Selbyville water shows high level of contaminant

On Oct. 18, the Selbyville Water Department released a public notice informing residents that the town’s drinking water recently violated a drinking-water standard, by having a maximum contaminant level (MCL) violation of trihalomethanes (TTHM) 7.3 parts per billion (ppb) over the permitted maximum, at 87.3 ppb.

“What [TTHM] is – it’s a disinfectant byproduct,” explained Town Administrator Robert Dickerson. “We have high organic carbons in our water, and carbon is a naturally occurring thing in water, but when it’s treated with chlorine, when it sits for a while, the chlorine starts breaking down and creating these byproducts.

“We have to have disinfectant in the water to disinfect any bacteria,” he noted. “But the chlorine reacts to the carbon and breaks down when it sits in contact with it for a long time. It’s pretty common in this area to encounter this kind of disinfectant byproduct.”

Dickerson said the violation is different from the methyl tert-butyl ether violation, which the town recently passed a referendum for new drinking wells to address. He added that the Delaware Division of Health and Social Services’ Office of Drinking Water monitors the town’s water and tests it quarterly.

“Compliance is determined every quarter,” explained Public Water System Supervision Program Manager Anita Beckel. “So right now we’re in the October-November-December quarter and we’ll sample in December. Compliance is determined on a running annual average.”

Dickerson emphasized that users of the town’s water system should not panic because of the violation. If there was a water emergency, residents would be notified within 24 hours.

“It’s not an emergency. If it had been an emergency, we would’ve notified them immediately,” he said. “People drink water containing trihalomethanes in excess of the maximum contaminant level over many years may experience problems,” he acknowledged.

The public notice stated that residents do not need to boil their water or take other corrective actions before consuming it. It did however, state that residents with a “severely compromised immune system” or those who “have an infant, are pregnant, or elderly could be at an increased health risk” and should consult a doctor about consuming the water.

Officials at the Office of Drinking Water said that the Environmental Protection Agency recently lowered the MCL for TTHMS from 100 parts per billion to 80 parts per billion because some disinfectants and disinfection byproducts “have been shown to cause cancer and reproductive effects in lab animals and suggested bladder cancer and reproductive effects in humans.”

“That’s why we notified them, so they can make an informed decision,” said Beckel.

“To understand the possible health effects,” explained Dickerson, “a person would have to drink 2 liters of water every day at the maximum contaminant level for a lifetime to have a 1 in a million chance of having any health effects.”

Dickerson noted that the town’s TTHM levels have been decreasing over the last two quarters.

“I think we’ll be off notice the next quarter because our average has been coming down since December of 2010, when we had our highest level.”

He added that the December 2010 reading was 188.9 ppb, followed by a reading of 66 ppb and 14 ppb.

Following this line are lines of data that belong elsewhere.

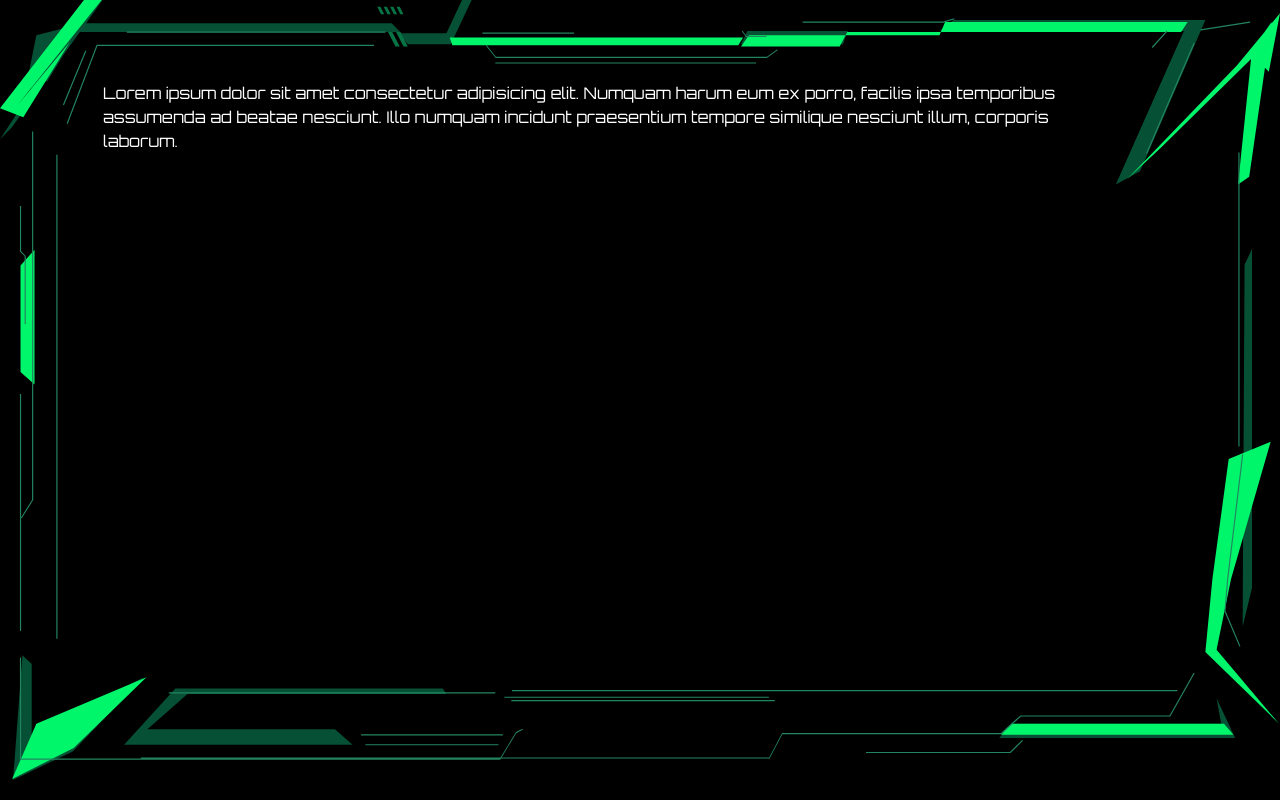
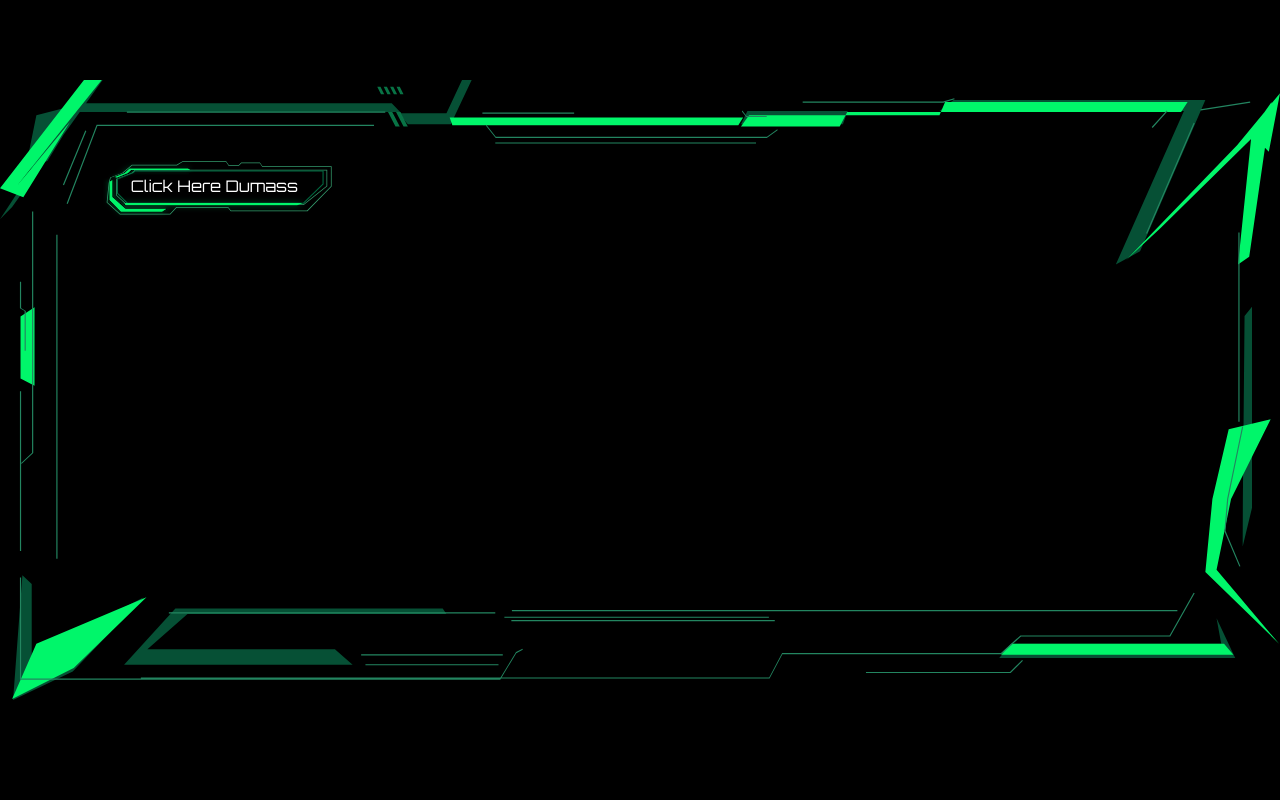
Before and after one commit to openmindsclub/OMC_regs_2026, a React (Vite) app: page / in a window 1280 px wide. Built offline with nearby package versions, Linux system fonts and the light colour scheme.

Commit message:
CTA for About US page

```diff
--- a/src/App.tsx
+++ b/src/App.tsx
@@ -1,13 +1,13 @@
+import AboutUsFrameCTA from "./components/frames/about-us/AboutUsFrameCTA";
 import AboutUsFrameDesktop from "./components/frames/about-us/AboutUsFrameDesktop";
 
 export function App() {
     return (
-        <div className="font-orbitron bg-black h-screen">
-          <AboutUsFrameDesktop className="h-full text-white">
-                Lorem ipsum dolor sit amet consectetur adipisicing elit. Numquam
-                harum eum ex porro, facilis ipsa temporibus assumenda ad beatae
-                nesciunt. Illo numquam incidunt praesentium tempore similique
-                nesciunt illum, corporis laborum.
+        <div className="font-orbitron bg-black h-screen flex flex-col justify-center">
+            <AboutUsFrameDesktop className="h-[80%] text-white">
+                <AboutUsFrameCTA className="w-fit">
+                    Click Here Dumass
+                </AboutUsFrameCTA>
             </AboutUsFrameDesktop>
         </div>
     );
--- /dev/null
+++ b/src/components/frames/about-us/AboutUsFrameCTA.tsx
@@ -0,0 +1,50 @@
+import AdaptiveFrame from "../AdaptiveFrame";
+
+const svg = `<svg width="285" height="73" viewBox="0 0 285 73" fill="none" xmlns="http://www.w3.org/2000/svg">
+<mask id="stroke0_10_122" fill="white">
+<path d="M7.08212 23.9988L28.8854 3.9998H73.6395L79.951 0H150.525L155.689 4.5712H172.328L176.918 1.7142H209.623L214.213 5.714H283.639V40.5694L259.541 65.1396H158.558L153.967 61.7112H73.6395L67.328 68.568H16.8362L3.6395 56.5686L7.08212 23.9988ZM13.9674 27.4272L32.328 10.2852H278.476V39.998L255.525 58.2828H23.7215L13.9674 49.1404V27.4272Z" fill-rule="evenodd" clip-rule="evenodd"/>
+</mask>
+<path d="M7.08212 23.9988L28.8854 3.9998H73.6395L79.951 0H150.525L155.689 4.5712H172.328L176.918 1.7142H209.623L214.213 5.714H283.639V40.5694L259.541 65.1396H158.558L153.967 61.7112H73.6395L67.328 68.568H16.8362L3.6395 56.5686L7.08212 23.9988ZM13.9674 27.4272L32.328 10.2852H278.476V39.998L255.525 58.2828H23.7215L13.9674 49.1404V27.4272Z" stroke-width="1.51504" stroke="#33996B" mask="url(#stroke0_10_122)"/>
+<mask id="stroke1_10_122" fill="white">
+<path d="M31.64 10.288H275.608V38.29L255.611 57.72H24.2124L13.928 47.4335V28.0035L31.64 10.288Z"/>
+</mask>
+<path d="M31.64 10.288H275.608V38.29L255.611 57.72H24.2124L13.928 47.4335V28.0035L31.64 10.288Z" stroke-width="2.16" stroke="#006940" mask="url(#stroke1_10_122)"/>
+<g filter="url(#filter0_d_10_122)">
+<path d="M6.496 33.9115L9.35327 29.7892V50.9896L22.4967 62.7675H63.6413L59.0696 65.712H17.9251L6.496 53.934V33.9115ZM11.6391 22.7224L26.4968 8H84.785L88.2137 9.76669H28.2112L13.9249 24.4891L11.6391 22.7224ZM25.3539 12.7112H274.507H277.936H25.9254H25.3539ZM21.3538 56.8785H254.506L249.363 59.2341H22.4967L21.3538 56.8785Z" fill="#00F66A"/>
+</g>
+<defs>
+<filter id="filter0_d_10_122" x="1.90735e-06" y="1.504" width="284.432" height="70.704" filterUnits="userSpaceOnUse" color-interpolation-filters="sRGB">
+<feFlood flood-opacity="0" result="BackgroundImageFix"/>
+<feColorMatrix in="SourceAlpha" type="matrix" values="0 0 0 0 0 0 0 0 0 0 0 0 0 0 0 0 0 0 127 0" result="hardAlpha"/>
+<feOffset/>
+<feGaussianBlur stdDeviation="3.248"/>
+<feComposite in2="hardAlpha" operator="out"/>
+<feColorMatrix type="matrix" values="0 0 0 0 0 0 0 0 0 1 0 0 0 0 0.541176 0 0 0 0.313726 0"/>
+<feBlend mode="normal" in2="BackgroundImageFix" result="effect1_dropShadow_10_122"/>
+<feBlend mode="normal" in="SourceGraphic" in2="effect1_dropShadow_10_122" result="shape"/>
+</filter>
+</defs>
+</svg>
+`;
+
+const cutoffs = {
+    top: 12.75,
+    bottom: 36,
+    left: 86,
+    right: 70,
+};
+
+export default function AboutUsFrameCTA(
+    props: React.HTMLAttributes<HTMLDivElement>,
+) {
+    return (
+        <AdaptiveFrame
+            {...props}
+            svg={svg}
+            cutoffs={cutoffs}
+            padding="12.75px 35px 21px 27.73px"
+        >
+            {props.children}
+        </AdaptiveFrame>
+    );
+}
```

Beckel said that such a fluctuation is normal, but not entirely what she would expect.

“There is a high fluctuation. It’s a little bit opposite of what I would expect. Normally, we see TTHMS higher in the summertime, during the warm-weather months. With some of these ground water systems, what I’m seeing is higher levels in the winter. I’m attributing that to lower turnovers, that they’re not using as much water so there’s longer residence time in this distribution system, which allows more TTHMS to form over time.”

Dickerson said the Town is taking an active role in trying to find a solution to improve the quality of its drinking water.

“It’s something we’ve been working on. Our new wells that we’ve tested have a lower percentage of total organic carbon, so the chlorine will have less to react with.”

He added that the Town is also looking into pretreatments to lower total organic carbon for its processing system.

For more information, call Selbyville Town Hall at (302) 436-8313 or Sharon Scheers with the Office of Drinking Water at (302) 741-8627.